→ **WHAT YOU HAVE TO DO**
For each line below that includes the word "admin", make a copy.

____________________

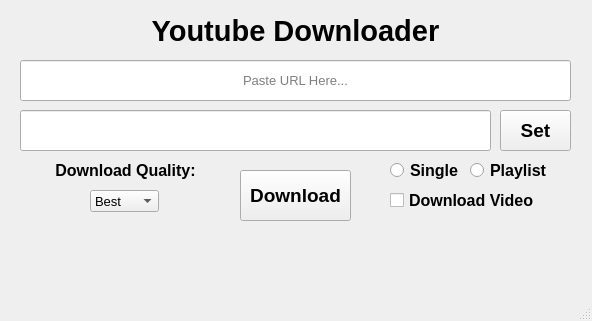
bytesenseidk/Youtube-Downloader, file Graphics.ui: the form before one commit.
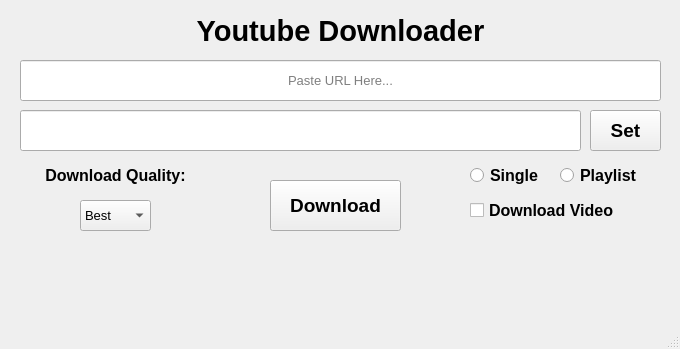
The form after the commit.

Patch:
```diff
--- a/Graphics.ui
+++ b/Graphics.ui
@@ -6,8 +6,8 @@
    <rect>
     <x>0</x>
     <y>0</y>
-    <width>592</width>
-    <height>321</height>
+    <width>680</width>
+    <height>349</height>
    </rect>
   </property>
   <property name="windowTitle">
@@ -17,9 +17,9 @@
    <widget class="QLabel" name="label_top">
     <property name="geometry">
      <rect>
-      <x>130</x>
+      <x>10</x>
       <y>10</y>
-      <width>331</width>
+      <width>661</width>
       <height>41</height>
      </rect>
     </property>
@@ -41,9 +41,9 @@
    <widget class="QPushButton" name="button_download">
     <property name="geometry">
      <rect>
-      <x>240</x>
-      <y>170</y>
-      <width>111</width>
+      <x>270</x>
+      <y>180</y>
+      <width>131</width>
       <height>51</height>
      </rect>
     </property>
@@ -62,9 +62,9 @@
    <widget class="QCheckBox" name="check_video">
     <property name="geometry">
      <rect>
-      <x>390</x>
-      <y>190</y>
-      <width>151</width>
+      <x>470</x>
+      <y>200</y>
+      <width>181</width>
       <height>21</height>
      </rect>
     </property>
@@ -85,7 +85,7 @@
      <rect>
       <x>20</x>
       <y>60</y>
-      <width>551</width>
+      <width>641</width>
       <height>41</height>
      </rect>
     </property>
@@ -111,7 +111,7 @@
    <widget class="QPushButton" name="button_set">
     <property name="geometry">
      <rect>
-      <x>500</x>
+      <x>590</x>
       <y>110</y>
       <width>71</width>
       <height>41</height>
@@ -134,7 +134,7 @@
      <rect>
       <x>20</x>
       <y>110</y>
-      <width>471</width>
+      <width>561</width>
       <height>41</height>
      </rect>
     </property>
@@ -154,10 +154,10 @@
    <widget class="QRadioButton" name="radio_single">
     <property name="geometry">
      <rect>
-      <x>390</x>
+      <x>470</x>
       <y>160</y>
-      <width>81</width>
-      <height>21</height>
+      <width>91</width>
+      <height>31</height>
      </rect>
     </property>
     <property name="font">
@@ -175,10 +175,10 @@
    <widget class="QRadioButton" name="radio_playlist">
     <property name="geometry">
      <rect>
-      <x>470</x>
+      <x>560</x>
       <y>160</y>
-      <width>81</width>
-      <height>21</height>
+      <width>101</width>
+      <height>31</height>
      </rect>
     </property>
     <property name="font">
@@ -198,7 +198,7 @@
      <rect>
       <x>20</x>
       <y>240</y>
-      <width>551</width>
+      <width>631</width>
       <height>31</height>
      </rect>
     </property>
@@ -220,10 +220,10 @@
    <widget class="QComboBox" name="combo_quality">
     <property name="geometry">
      <rect>
-      <x>90</x>
-      <y>190</y>
-      <width>69</width>
-      <height>22</height>
+      <x>80</x>
+      <y>200</y>
+      <width>71</width>
+      <height>31</height>
      </rect>
     </property>
     <property name="font">
@@ -253,10 +253,10 @@
    <widget class="QLabel" name="label_quality">
     <property name="geometry">
      <rect>
-      <x>50</x>
+      <x>20</x>
       <y>160</y>
-      <width>151</width>
-      <height>21</height>
+      <width>191</width>
+      <height>31</height>
      </rect>
     </property>
     <property name="font">
```
Left out of the diff: 4 changed lines with no effect on the pictures.
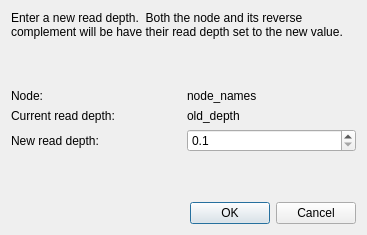
The window that ui/changenodereaddepthdialog.ui (rrwick/Bandage) describes before a commit, drawn with Qt 5.
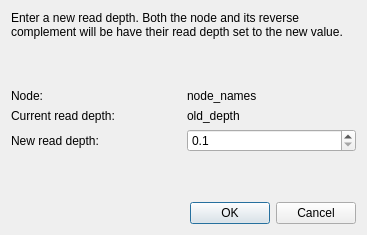
The same window after the commit.

Commit message: Fix issues with change read depth dialog

What changed in the file:
```diff
--- a/ui/changenodereaddepthdialog.ui
+++ b/ui/changenodereaddepthdialog.ui
@@ -17,7 +17,7 @@
    <item row="0" column="0" colspan="2">
     <widget class="QLabel" name="label_4">
      <property name="text">
-      <string>Enter a new read depth.  Both the node and its reverse complement will be have their read depth set to the new value.</string>
+      <string>Enter a new read depth. Both the node and its reverse complement will be have their read depth set to the new value.</string>
      </property>
      <property name="wordWrap">
       <bool>true</bool>
```
Left out of the diff: 2 changed lines with no effect on the pictures. The commit also changes 1 other file.
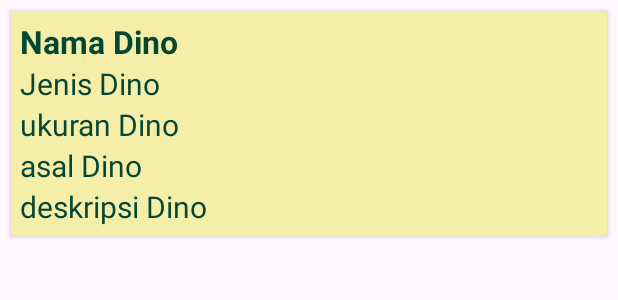
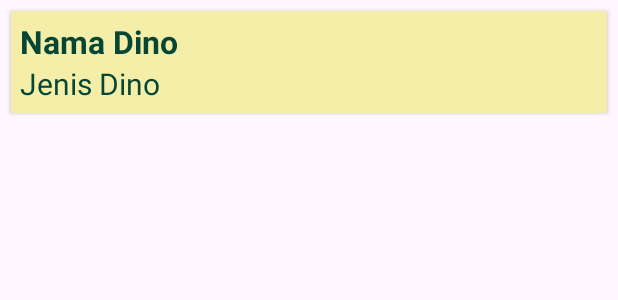
Before and after one commit to restianreza/tugas-besar-pab, an Android app: the layout list_item_dino.xml on its own in the app's theme, with its tools: preview values and no code run, on a phone screen of 412 x 824 dp. Shown: the top 300 px of the screen. Run offline under Robolectric (Android 15) with nearby library versions, the light colour scheme and no system bars.

Commit message:
update tampilan

```diff
--- a/app/src/main/res/layout/activity_detail.xml
+++ b/app/src/main/res/layout/activity_detail.xml
@@ -4,7 +4,7 @@
     xmlns:tools="http://schemas.android.com/tools"
     android:layout_width="match_parent"
     android:layout_height="match_parent"
-    android:background="@color/color3"
+    android:background="@color/color4"
     tools:context=".Activity.DetailActivity">
 
         <ScrollView
--- a/app/src/main/res/layout/list_item_dino.xml
+++ b/app/src/main/res/layout/list_item_dino.xml
@@ -43,7 +43,8 @@
             android:layout_height="wrap_content"
             android:text="ukuran Dino"
             android:textColor="@color/color1"
-            android:textSize="20sp"/>
+            android:textSize="20sp"
+            android:visibility="gone"/>
 
         <TextView
             android:id="@+id/tv_asal"
@@ -51,7 +52,8 @@
             android:layout_height="wrap_content"
             android:text="asal Dino"
             android:textColor="@color/color1"
-            android:textSize="20sp"/>
+            android:textSize="20sp"
+            android:visibility="gone"/>
 
         <TextView
             android:id="@+id/tv_deskripsi"
@@ -60,7 +62,8 @@
             android:text="deskripsi Dino"
             android:textSize="20sp"
             android:textColor="@color/color1"
-            android:maxLines="2"/>
+            android:maxLines="2"
+            android:visibility="gone"/>
 
     </LinearLayout>
 
```
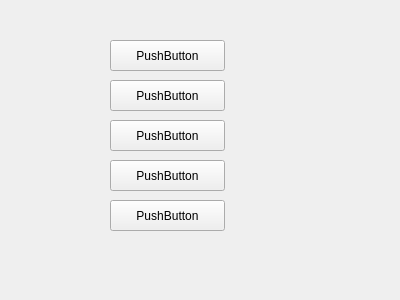
The window that viewwidget.ui (huettern/RedpitayaSpectrumAnalzyer) describes before a commit, drawn with Qt 5.
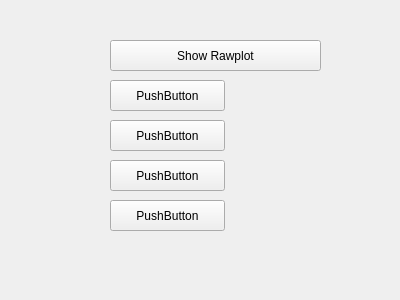
The same window after the commit.

What changed in the file:
```diff
--- a/viewwidget.ui
+++ b/viewwidget.ui
@@ -18,12 +18,12 @@
     <rect>
      <x>110</x>
      <y>40</y>
-     <width>115</width>
+     <width>211</width>
      <height>31</height>
     </rect>
    </property>
    <property name="text">
-    <string>PushButton</string>
+    <string>Show Rawplot</string>
    </property>
   </widget>
   <widget class="QPushButton" name="pushButton_2">
```
Left out of the diff: 2 changed lines with no effect on the pictures.
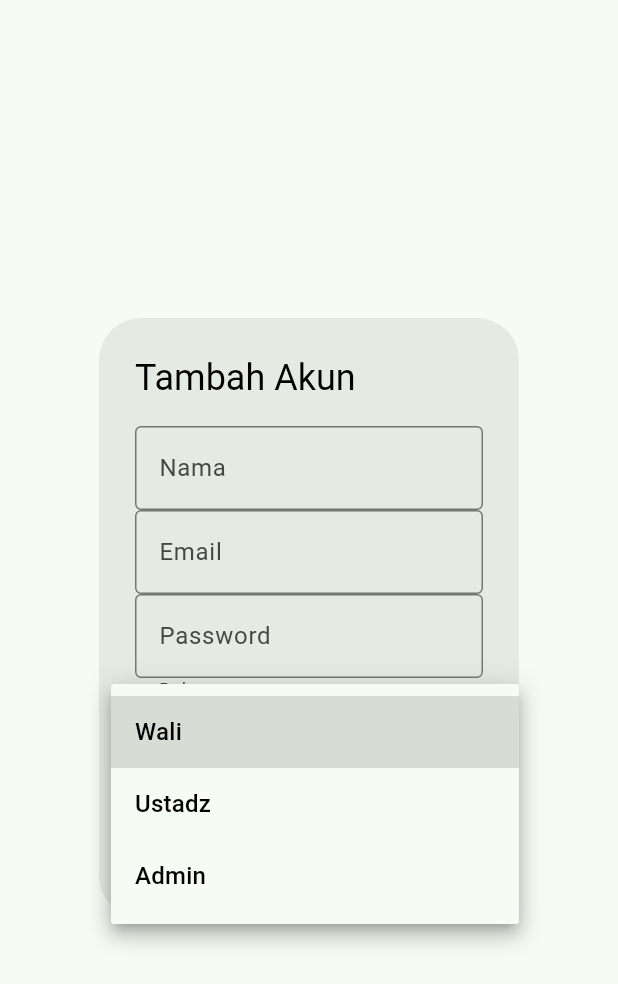
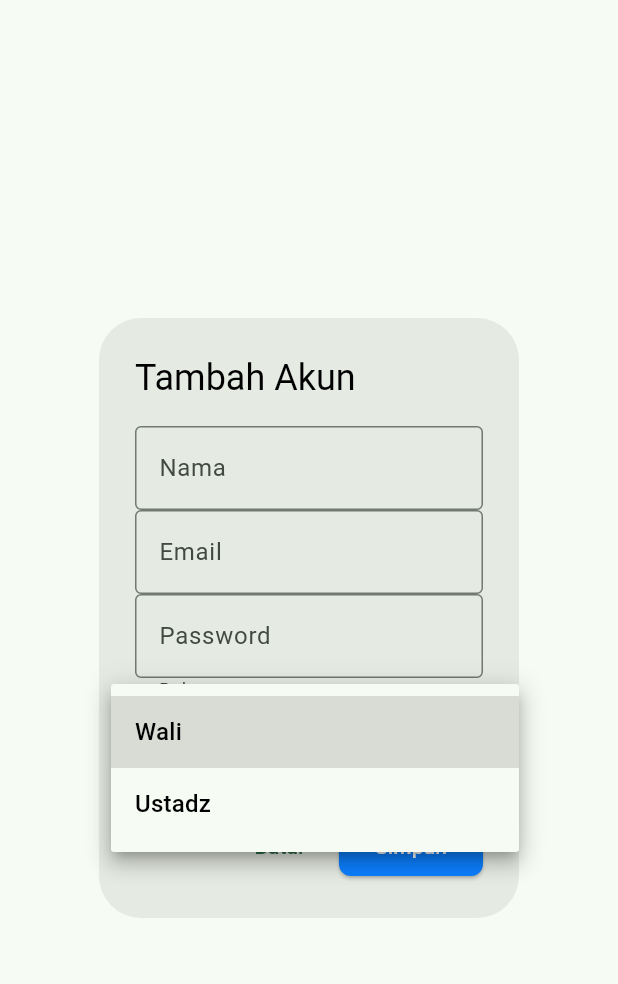
Before and after one commit to Fiinsz/UAS_MobileTeori, a Flutter app: the _AddUserDialog widget shown alone on an empty page, opened directly, after a tap on "Wali", on a phone screen of 412 x 824 dp. Shown: the top 984 px of the screen. Run offline on Flutter 3.47's test engine with Material 3 defaults, Android fonts, the phone set to English and light mode, and no system bars; our stand-ins replace cloud_firestore, firebase_auth, firebase_core; accounts and stored records are empty.

Commit message:
Hapus tambah admin di crud admin

```diff
--- a/lib/features/admin/presentation/admin_users_page.dart
+++ b/lib/features/admin/presentation/admin_users_page.dart
@@ -538,7 +538,7 @@ class _AddUserDialogState extends State<_AddUserDialog> {
             items: const [
               DropdownMenuItem(value: 'wali', child: Text('Wali')),
               DropdownMenuItem(value: 'ustadz', child: Text('Ustadz')),
-              DropdownMenuItem(value: 'admin', child: Text('Admin')),
+              // Admin role dihapus - hanya ada 1 super admin
             ],
             onChanged: (v) => setState(() => _role = v ?? 'wali'),
             decoration: const InputDecoration(labelText: 'Role'),
@@ -645,7 +645,7 @@ class _EditUserDialogState extends State<_EditUserDialog> {
             items: const [
               DropdownMenuItem(value: 'wali', child: Text('Wali')),
               DropdownMenuItem(value: 'ustadz', child: Text('Ustadz')),
-              DropdownMenuItem(value: 'admin', child: Text('Admin')),
+              // Admin role dihapus - hanya ada 1 super admin
             ],
             onChanged: (v) => setState(() => _role = v ?? 'wali'),
             decoration: const InputDecoration(labelText: 'Role'),
@@ -662,13 +662,7 @@ class _EditUserDialogState extends State<_EditUserDialog> {
             'role': _role,
           };
 
-          // If changing to admin role, auto-approve
-          if (_role == 'admin' && widget.initial['role'] != 'admin') {
-            updateData['isApproved'] = true;
-            updateData['status'] = 'approved';
-            updateData['approvedBy'] = FirebaseAuth.instance.currentUser?.uid ?? 'system';
-            updateData['approvedAt'] = FieldValue.serverTimestamp();
-          }
+          // Note: Admin role tidak dapat diubah via UI - hanya ada 1 super admin
 
           await users.doc(widget.id).set(updateData, SetOptions(merge: true));
 
```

____________________

→ **SOLUTION BELOW**
Hapus tambah admin di crud admin
--- a/lib/features/admin/presentation/admin_users_page.dart
+++ b/lib/features/admin/presentation/admin_users_page.dart
-              DropdownMenuItem(value: 'admin', child: Text('Admin')),
+              // Admin role dihapus - hanya ada 1 super admin
-              DropdownMenuItem(value: 'admin', child: Text('Admin')),
+              // Admin role dihapus - hanya ada 1 super admin
-          // If changing to admin role, auto-approve
-          if (_role == 'admin' && widget.initial['role'] != 'admin') {
+          // Note: Admin role tidak dapat diubah via UI - hanya ada 1 super admin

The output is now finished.